▶ What is required: What is needed is an exact repeat of the entries, with no pictures in it.

▶ Records provided:
....................
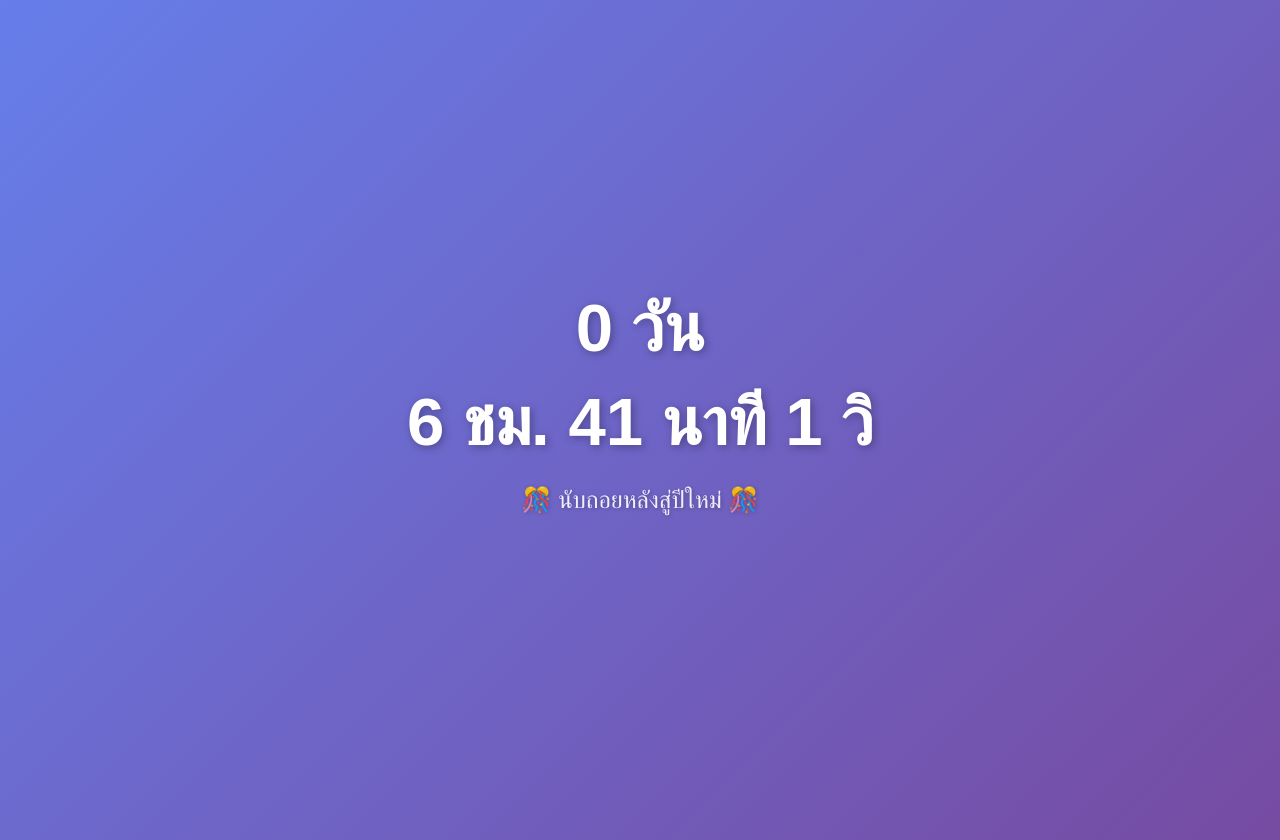
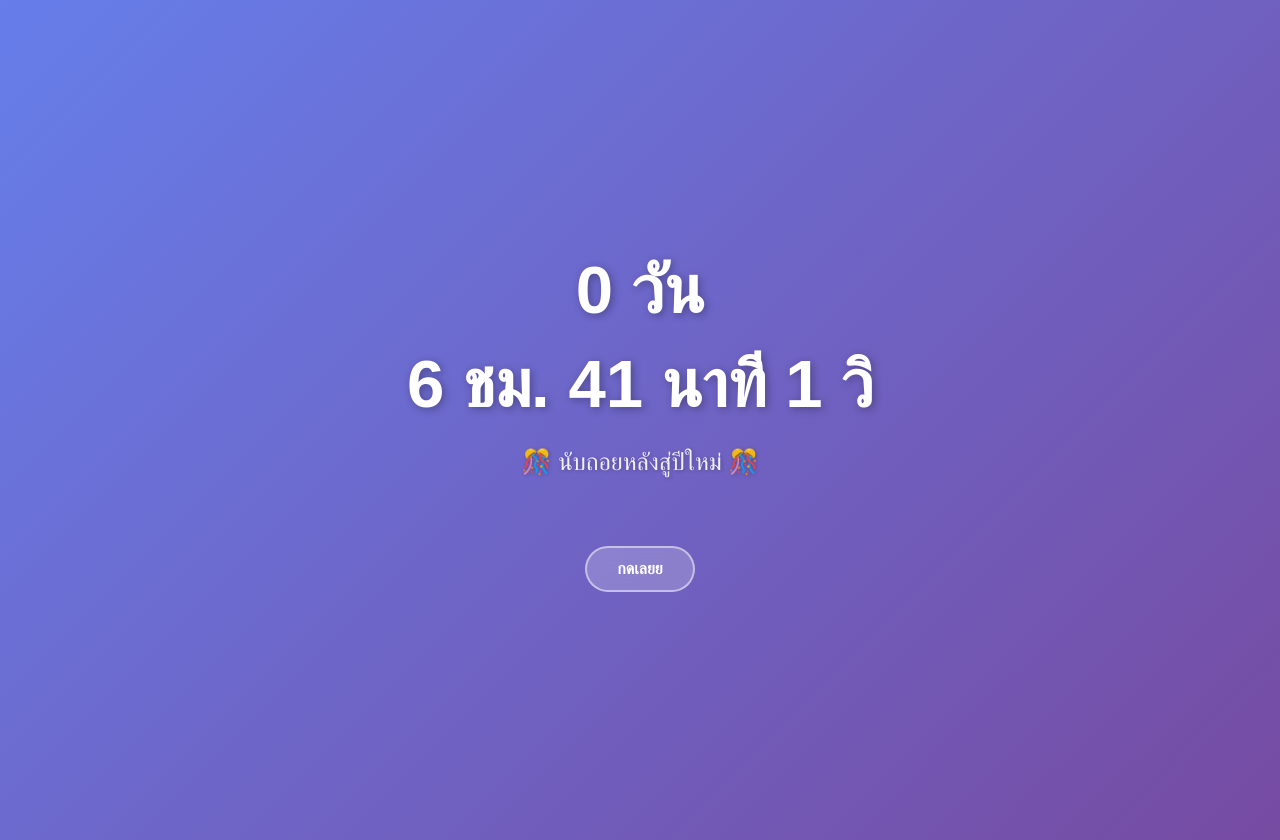
Before and after one commit to Jaonaay113/Sunatthx, a plain HTML site: page index.html in a window 1280 px wide. Drawn offline with Linux system fonts and the light colour scheme; a web font is replaced by a local one.

Commit message:
Add back test time button and update button text

```diff
--- a/index.html
+++ b/index.html
@@ -13,6 +13,9 @@
   <div class="countdown-wrapper">
     <h1 id="countdown"></h1>
     <p class="countdown-subtitle">🎊 นับถอยหลังสู่ปีใหม่ 🎊</p>
+    <button class="test-button" id="testButton" onclick="testCountdown()">
+      กดเลยย
+    </button>
     <button class="next-page-button" id="nextPageButton" onclick="goToChat()" style="display: none;">
       ไปหน้าแชท →
     </button>
```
....................
▶ Problem solution:
Before and after one commit to Jaonaay113/Sunatthx, a plain HTML site: page index.html in a window 1280 px wide. Drawn offline with Linux system fonts and the light colour scheme; a web font is replaced by a local one.

Commit message:
Add back test time button and update button text

```diff
--- a/index.html
+++ b/index.html
@@ -13,6 +13,9 @@
   <div class="countdown-wrapper">
     <h1 id="countdown"></h1>
     <p class="countdown-subtitle">🎊 นับถอยหลังสู่ปีใหม่ 🎊</p>
+    <button class="test-button" id="testButton" onclick="testCountdown()">
+      กดเลยย
+    </button>
     <button class="next-page-button" id="nextPageButton" onclick="goToChat()" style="display: none;">
       ไปหน้าแชท →
     </button>
```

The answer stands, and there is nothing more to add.